In the opening pages of Katie Kitamura’s 2021 novel Intimacies,1 the narrator remarks: “Increasingly I’d begun to think the docile surface of the city concealed a more complex and contradictory nature.” Intimacies is set in The Hague, the Dutch city that hosts the International Criminal Court, where the unnamed narrator has just become a translator. The novel’s emotional stakes are high, the narrator dealing with the loss of her father, a dissolving marriage, and the strain of her assignment: interpreting for the former president of a West African country standing accused of war crimes. Even so, Kitamura’s prose is cool and precise, written with the exactitude of a translator abidingly conveying the subtleties of someone else’s words.
Kitamura’s just-barely-concealed writing style is at home in The Hague, where “the city’s veneer of civility was constantly giving way.” The narrator offers an anecdote: three uniformed men slowly march down a pedestrian street alongside a machine. She pauses to consider “what manner of slow-moving work they were doing.” Eventually, she sees they are picking up cigarettes wedged between the walk’s cobblestones, feeding them into a vacuum. “The three men were almost certainly immigrants, possibly Turkish and Surinamese. Meanwhile, their labor was necessitated by the heritage aesthetic of the city, not to mention the carelessness of a wealthy population that dropped its cigarette butts onto the pavement without a thought.” The anecdote is small, but a stand-in for something larger: of The Hague as a symbol of Western-oriented world ordering, where a dissolving ideal of international justice is preserved through a court with eroding legitimacy. Consumed by such ordinary observations and court procedures, a vague, bureaucratic kind of violence envelops The Hague of Kitamura’s imagining.
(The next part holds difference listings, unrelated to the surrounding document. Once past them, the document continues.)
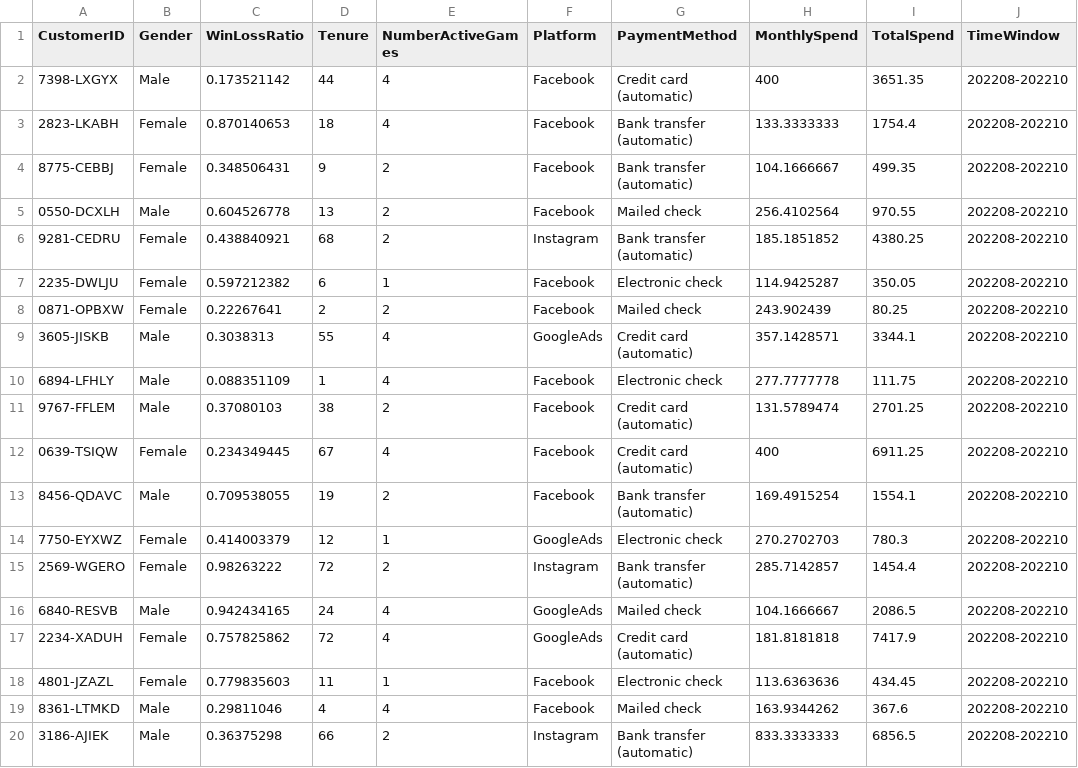
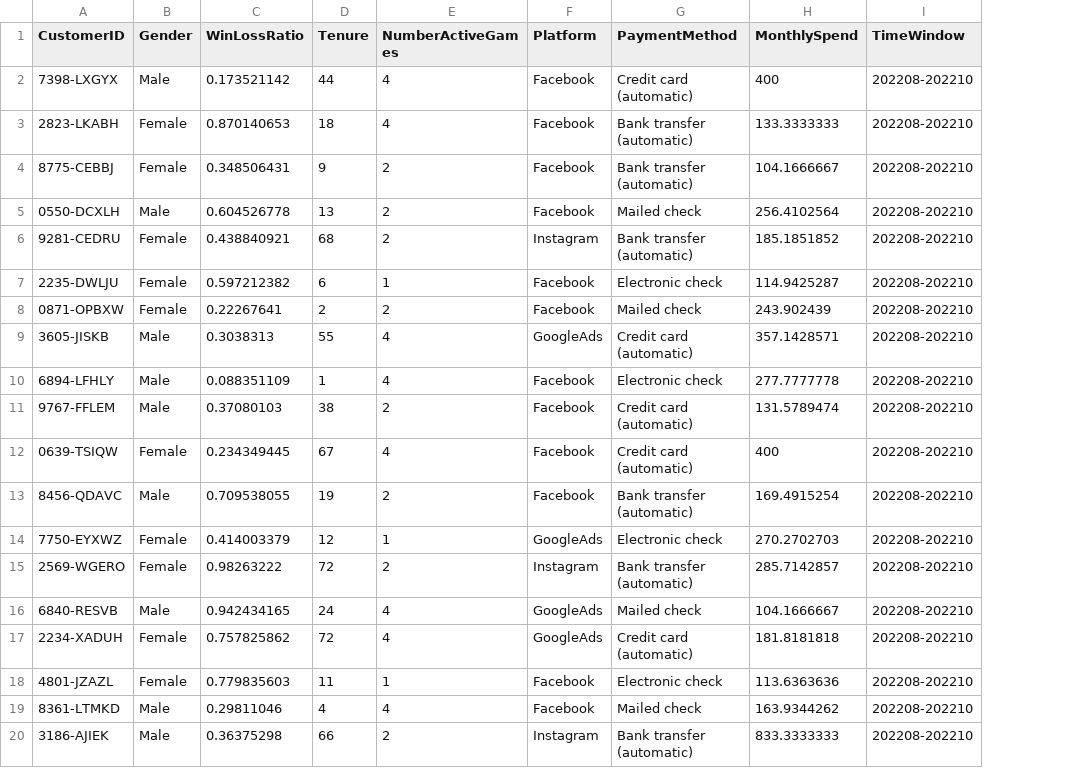
Before and after one commit to julie-nguyen-ds/churn-prediction-gaming, a CSV file: data/New-Customer-Churn-Data.csv, drawn as a sheet; the diff names each change by its address in the sheet, - before the commit and + after, or states it on an @@ line.

Commit message:
Change data for logical spending

```diff
--- a/data/New-Customer-Churn-Data.csv
+++ b/data/New-Customer-Churn-Data.csv
-column I (TotalSpend), rows 2-20: 3651.35 | 1754.4 | 499.35 | 970.55 | 4380.25 | 350.05 | 80.25 | 3344.1 | 111.75 | 2701.25 | 6911.25 | 1554.1 | 780.3 | 1454.4 | 2086.5 | 7417.9 | 434.45 | 367.6 | 6856.5
```
Also changed, not shown: 1 other file.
I often think of Intimacies when visiting somewhere for the first time—not seeking out something foreboding, but getting a feel for a place beneath its “docile surface.” Kitamura’s writing came to mind again on a recent trip to Rochester, Minnesota, the city self-branded as America’s City of Care and Innovation. Like The Hague, Rochester has also become synonymous with its predominant institution: the Mayo Clinic, widely recognized as the country’s top hospital. Though it mainly encompasses two urban campuses, the entire downtown resembles an extension of the medical center. Many of its buildings recall the muted tan and cold blue of a hospital corridor; numerous hotels cater to the 1.4 million patients treated at the Mayo Clinic annually, who largely arrive from out of town. But just as there are cracks to the veneer of Kitamura’s city, there are glitches here, too—including a number currently exhibited on the uppermost level of the Rochester Art Center.
Curated by Zoe Cinel, A Lapse into the Ephemeral features works by six artists and collectives experimenting with 3D scanning, a process that creates digital models of real-world objects and spaces. The technology has wide applications, from the fields of dentistry to archaeology. Each artist in A Lapse into the Ephemeral reappropriates these tools to examine the people and spaces at the peripheries of contemporary landscapes, employing 3D scanning to lend a sense of permanence to marginalized narratives and places.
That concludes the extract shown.